Talking to young children about difficult topics
Talking to your children about difficult subjects is one of the toughest jobs any parent has. It can feel impossible to put into words some of the really big issues. But in today’s age of constant notifications, streaming video, and 24-hour news coverage—when even the small children are exposed to really serious stories—it’s important to face this challenge head-on.
Addressing the tough stuff makes the kids feel safer, strengthens the bond and teaches them about the world. When you show them how to gather and interpret information, ask questions and cross-check sources, they become critical thinkers. When they learn about something scary or unsettling, most parents get that deer-in-the-headlights feeling. But it’s a good idea to use your children’s age and developmental stage as a guide to starting conversations, because they absorb information differently as they grow from babies to teens.
Young children don’t have enough life experience to understand the complex, difficult topics. They’re very sensitive to parent’s emotional states and can worry that they did something to make them upset. This makes it challenging to explain big issues.

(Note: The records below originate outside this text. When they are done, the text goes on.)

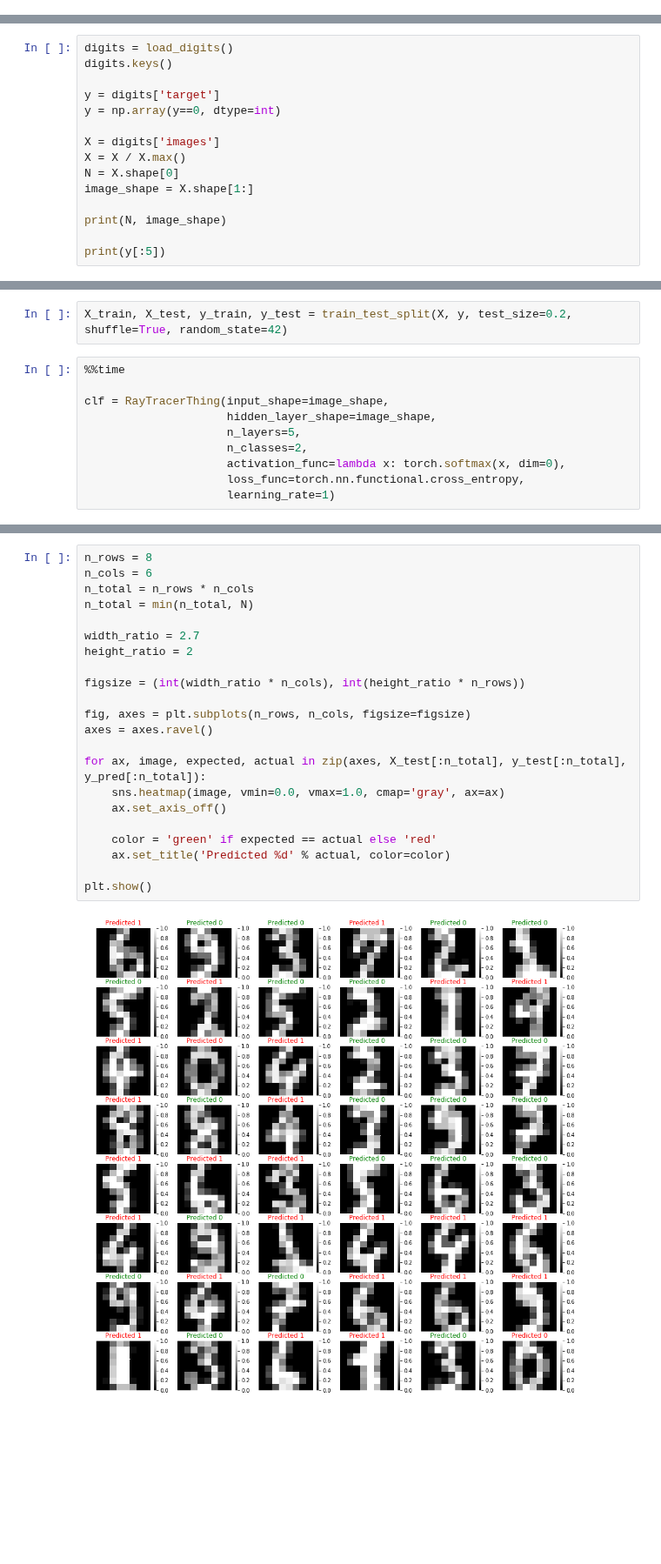
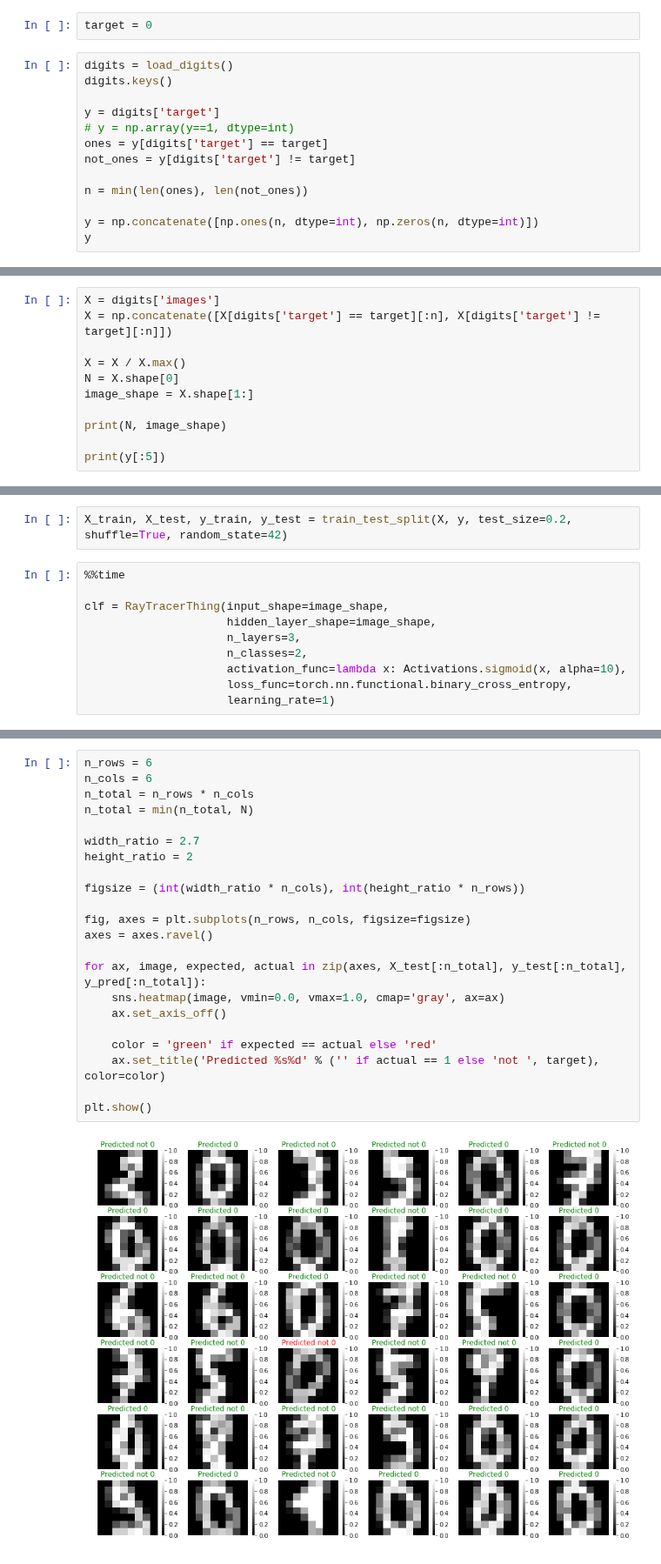
Before and after one commit to AnthonyDickson/summer-bursary-2018, a Jupyter notebook: Experiments-One_Versus_All.ipynb, the cells around one changed output, grey strips where cells are left out. Shown at 87% size. Saved outputs shown, nothing was run; the diff lists cells and outputs as text; blank space fills up the shorter version.

```diff
--- a/Experiments-One_Versus_All.ipynb
+++ b/Experiments-One_Versus_All.ipynb
@@ -10,3 +10,18 @@ import torch
 from raytracerthing import RayTracerThing, Activations
 
 np.random.seed(42)
+# %%
+target = 0
+# %%
+digits = load_digits()
+digits.keys()
+
+y = digits['target']
+# y = np.array(y==1, dtype=int)
+ones = y[digits['target'] == target]
+not_ones = y[digits['target'] != target]
+
+n = min(len(ones), len(not_ones))
+
+y = np.concatenate([np.ones(n, dtype=int), np.zeros(n, dtype=int)])
+y
@@ -13,11 +46,7 @@ np.random.seed(42)
 # %%
-digits = load_digits()
-digits.keys()
+X = digits['images']
+X = np.concatenate([X[digits['target'] == target][:n], X[digits['target'] != target][:n]])
 
-y = digits['target']
-y = np.array(y==0, dtype=int)
-
-X = digits['images']
 X = X / X.max()
 N = X.shape[0]
 image_shape = X.shape[1:]
@@ -39,9 +68,9 @@ X_train, X_test, y_train, y_test = train_test_split(X, y, test_size=0.2, shuffle
 
 clf = RayTracerThing(input_shape=image_shape,
                      hidden_layer_shape=image_shape,
-                     n_layers=5,
+                     n_layers=3,
                      n_classes=2,
-                     activation_func=lambda x: torch.softmax(x, dim=0),
-                     loss_func=torch.nn.functional.cross_entropy,
+                     activation_func=lambda x: Activations.sigmoid(x, alpha=10),
+                     loss_func=torch.nn.functional.binary_cross_entropy,
                      learning_rate=1)
 # %% [output]
@@ -100,25 +129,25 @@ plt.show()
 # %%
-n_rows = 8
+n_rows = 6
 n_cols = 6
 n_total = n_rows * n_cols
 n_total = min(n_total, N)
 
 width_ratio = 2.7
 height_ratio = 2
 
 figsize = (int(width_ratio * n_cols), int(height_ratio * n_rows))
 
 fig, axes = plt.subplots(n_rows, n_cols, figsize=figsize)
 axes = axes.ravel()
 
 for ax, image, expected, actual in zip(axes, X_test[:n_total], y_test[:n_total], y_pred[:n_total]):
     sns.heatmap(image, vmin=0.0, vmax=1.0, cmap='gray', ax=ax)
     ax.set_axis_off()
 
     color = 'green' if expected == actual else 'red'
-    ax.set_title('Predicted %d' % actual, color=color)
+    ax.set_title('Predicted %s%d' % ('' if actual == 1 else 'not ', target), color=color)
 
 plt.show()
 # %% [output]
-[figure, old version]
+[figure, new version]
 # %%
```
Also changed, not shown: parts of 9 cells of this notebook, 2 other files.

- Keep the news at bay. We should do what we can to limit small kids’ exposure to age-inappropriate subjects by turning off or muting the TV and choosing media that’s targeted to their age
- Reassure them with both words and gestures. We should say, “you’re safe. Mommy and daddy are safe. And our family is safe.” Hugs and snuggles also work wonders
- Address feelings—yours and theirs. We should say, “It’s okay to feel scared, sad, or confused. Those feelings are natural and we all feel them.” We can also try: “I’m upset, but not with you.”
- Find out what they know. The kids might not understand the issue very well. Ask them what they think happened before giving them any images
- Communicate that someone’s in charge. We should say, “Mommy and daddy will make sure nothing bad happens to our family.”
Children in this age group can read and write, hence they get exposed to age-inappropriate content more often. But younger children in this range are still a little shaky on what’s real and pretend. As they gain abstract-thinking skills and the ability to express themselves, children can grapple with difficult subjects and understand different perspectives.
- Wait for the right moment. At this age, children are still very likely to come to us if they’ve heard about something frightening. We can feel them out to decide if they want to discuss something, but if they don’t bring it up, we should not feel that we have to broach difficult subjects until they ask.
- Find out what they know. Ask children what they’ve heard, or if their friends at school are talking about something. Answer the questions simply and directly, but don’t try to over-explain. That could make them more scared.
- Create a safe space for discussion. Say, “these topics are hard to discuss, even for adults. Let’s just talk. I won’t be mad. I want you to feel free to ask anything you want.”
- Address their curiosity. If children stumble across grown-up material online, it might be time to find content that will let them learn about more mature subjects age-appropriately.
- Be sensitive to children’s emotions and temperament. We never know what may trigger the kids.
- Encourage critical thinking. By asking them open-ended questions we can get the children to think more deeply about serious topics. Ask, “what did you hear?” “what did it make you think?” and “why do you think that?”
So, it is up to us, the parents to see how we want to talk to our children on various issues and give them the utmost security. Because for a child nothing in the world means more than having that special bonding with their parents.